The conclusion: use CURL_NO_OLDIES when you test-build your application against libcurl. Don’t leave it in the Makefile unconditionally for future builds.
Just a short while ago I uploaded the 7.17.0 packages to the curl site, updated the front page, mailed the announcement and submitted an update on freshmeat.
The previous release (7.16.4) was done in haste due to the security issue we got reported, but this time we took our time and I think we’ve done a pretty good job. The upcoming weeks will tell for sure…
Changes this time include the new OS/400 port, the fact that curl_easy_setopt() now will copy all strings passed to it (previously it referred to the strings the application still had to keep around), SCP and SFTP support now requires libssh2 0.16 or later, the LDAP libraries are now build-time linked like all other third part libs and no longer run-time dlopen() like before and LDAPS is now supported. We also have at least 27 mentioned bug fixes, and possibly a few more actually done but not detailed in the release notes.
There’s no soname bump this time, although there have been a fair amount of return code name changes (with backwards compatible #defines added to make older programs still possible to compile), but we have started to add stuff in the TODO that we want to do the next time we actually decide to bump again. The previous bump did cause some havoc so I’ve learned to not use that card too often…

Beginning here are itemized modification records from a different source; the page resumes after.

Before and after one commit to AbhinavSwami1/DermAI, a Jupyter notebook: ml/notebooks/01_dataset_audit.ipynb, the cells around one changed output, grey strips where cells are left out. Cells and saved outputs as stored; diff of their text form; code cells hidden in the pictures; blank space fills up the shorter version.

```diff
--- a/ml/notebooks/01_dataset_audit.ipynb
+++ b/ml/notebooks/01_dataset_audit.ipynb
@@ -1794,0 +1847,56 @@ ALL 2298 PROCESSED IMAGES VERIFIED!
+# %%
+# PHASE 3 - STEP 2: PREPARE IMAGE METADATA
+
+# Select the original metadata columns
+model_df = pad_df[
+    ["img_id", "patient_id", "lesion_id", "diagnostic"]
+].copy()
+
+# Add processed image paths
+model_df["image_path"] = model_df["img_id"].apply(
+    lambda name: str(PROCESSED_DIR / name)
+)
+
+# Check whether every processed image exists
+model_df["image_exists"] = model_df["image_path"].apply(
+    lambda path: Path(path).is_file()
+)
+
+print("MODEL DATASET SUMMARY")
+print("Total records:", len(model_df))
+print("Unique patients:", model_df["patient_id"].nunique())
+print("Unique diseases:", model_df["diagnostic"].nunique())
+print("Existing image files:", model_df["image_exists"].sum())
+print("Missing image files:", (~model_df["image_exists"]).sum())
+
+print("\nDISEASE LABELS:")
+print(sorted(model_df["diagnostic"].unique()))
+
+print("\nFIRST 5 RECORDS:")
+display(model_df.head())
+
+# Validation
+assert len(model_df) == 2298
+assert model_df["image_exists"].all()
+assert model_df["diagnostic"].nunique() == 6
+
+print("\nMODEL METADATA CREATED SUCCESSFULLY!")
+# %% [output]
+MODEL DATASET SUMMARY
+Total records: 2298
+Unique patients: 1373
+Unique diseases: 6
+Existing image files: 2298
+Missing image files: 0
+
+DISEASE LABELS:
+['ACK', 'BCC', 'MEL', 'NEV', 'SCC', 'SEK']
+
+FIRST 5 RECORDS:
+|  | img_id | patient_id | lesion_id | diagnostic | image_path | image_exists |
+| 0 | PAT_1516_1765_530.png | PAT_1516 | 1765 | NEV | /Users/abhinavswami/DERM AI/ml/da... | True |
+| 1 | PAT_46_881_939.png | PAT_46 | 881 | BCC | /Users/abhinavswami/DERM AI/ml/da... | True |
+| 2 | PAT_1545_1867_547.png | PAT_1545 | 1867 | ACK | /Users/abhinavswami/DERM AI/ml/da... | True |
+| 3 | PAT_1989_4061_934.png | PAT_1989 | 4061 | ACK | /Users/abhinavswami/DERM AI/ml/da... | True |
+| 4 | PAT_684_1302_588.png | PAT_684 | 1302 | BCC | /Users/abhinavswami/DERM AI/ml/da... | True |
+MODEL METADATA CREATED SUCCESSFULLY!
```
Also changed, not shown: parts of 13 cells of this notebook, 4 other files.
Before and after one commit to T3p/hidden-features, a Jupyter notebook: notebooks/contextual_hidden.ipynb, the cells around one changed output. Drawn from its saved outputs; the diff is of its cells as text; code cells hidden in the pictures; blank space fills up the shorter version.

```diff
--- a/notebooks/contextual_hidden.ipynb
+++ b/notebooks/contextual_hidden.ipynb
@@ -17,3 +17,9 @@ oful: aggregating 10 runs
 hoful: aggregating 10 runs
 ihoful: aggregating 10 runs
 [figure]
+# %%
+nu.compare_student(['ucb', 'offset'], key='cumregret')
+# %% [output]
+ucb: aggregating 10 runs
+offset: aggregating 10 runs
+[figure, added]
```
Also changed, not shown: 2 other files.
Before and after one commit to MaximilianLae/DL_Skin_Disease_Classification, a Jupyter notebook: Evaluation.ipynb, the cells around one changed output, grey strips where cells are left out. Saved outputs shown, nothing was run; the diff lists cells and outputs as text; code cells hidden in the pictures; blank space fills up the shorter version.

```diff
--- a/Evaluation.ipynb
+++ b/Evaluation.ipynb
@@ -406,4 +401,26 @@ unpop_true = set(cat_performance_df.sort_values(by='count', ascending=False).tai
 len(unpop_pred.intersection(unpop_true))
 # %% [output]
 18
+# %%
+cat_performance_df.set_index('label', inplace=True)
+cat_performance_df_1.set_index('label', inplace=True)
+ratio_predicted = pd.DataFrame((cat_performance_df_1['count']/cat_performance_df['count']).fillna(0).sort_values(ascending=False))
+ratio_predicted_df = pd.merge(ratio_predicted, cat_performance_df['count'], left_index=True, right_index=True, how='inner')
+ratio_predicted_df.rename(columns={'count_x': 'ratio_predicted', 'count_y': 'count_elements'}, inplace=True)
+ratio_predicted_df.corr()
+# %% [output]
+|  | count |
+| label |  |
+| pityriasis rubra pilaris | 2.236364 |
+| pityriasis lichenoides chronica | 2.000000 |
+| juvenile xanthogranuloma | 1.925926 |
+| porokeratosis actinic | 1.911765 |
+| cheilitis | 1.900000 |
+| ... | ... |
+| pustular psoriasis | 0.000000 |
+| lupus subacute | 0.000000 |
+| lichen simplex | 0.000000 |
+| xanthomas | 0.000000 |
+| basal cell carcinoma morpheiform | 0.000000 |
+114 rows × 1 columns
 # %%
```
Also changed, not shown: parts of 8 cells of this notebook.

Unless something bad creeps up, I’m hoping for a good two months or so until 7.17.1 is due. With my autumn plans it might just take a little while longer as well. Time will have to tell.
I’m the maintainer and admin of a few different open source packages, perhaps most notable in the curl project but I also poke on c-ares and libssh2 and I do a fair amount of work on Rockbox and hang around in a few other projects as well.
I write around 400-500 emails a month, the majority of them to the mailing lists of the projects I’m involved in. I try to respond to questions I know the answer to.
I’m not sure if I’ve grown even more grumpy recently or if the world is going downwards, but I’ve recently been called rude and a scammer in public mailing lists after having answered to mails with a meaning that the guys asking the question isn’t exactly trying hard to read up on this, understand the area nor are they reading my answers very good. So what if I’m not always the perfect gentleman or say the right “social” words, I am a hard core tech guy and I answer and talk technical stuff and specific details all day long. That’s what I do and that’s who I am.
So, I just wanted to let the rest of you know: I am rude and mean and you should know better than to ask anything in a forum I frequent. Or then you can of course stand up against the whiners and help educate the world on how to ask questions and why spoon-feeding users on mailing lists isn’t a good idea.
Sticking out your chin in the harsh internet reality, one should expect to get hit like this every now and then and you need to grow pretty thick skin to not let the bad guys get to you. Nonetheless, people in general are nice but it is just too easy for people to get upset and send away very rude mails without any kind of aftermath.
(But I must admit I found the threat to discuss me at a future Zend conference hilarious!)
The major difference between the two programs you didn’t previously know about…
The wikipedia page for curl is much smaller than the one for wget!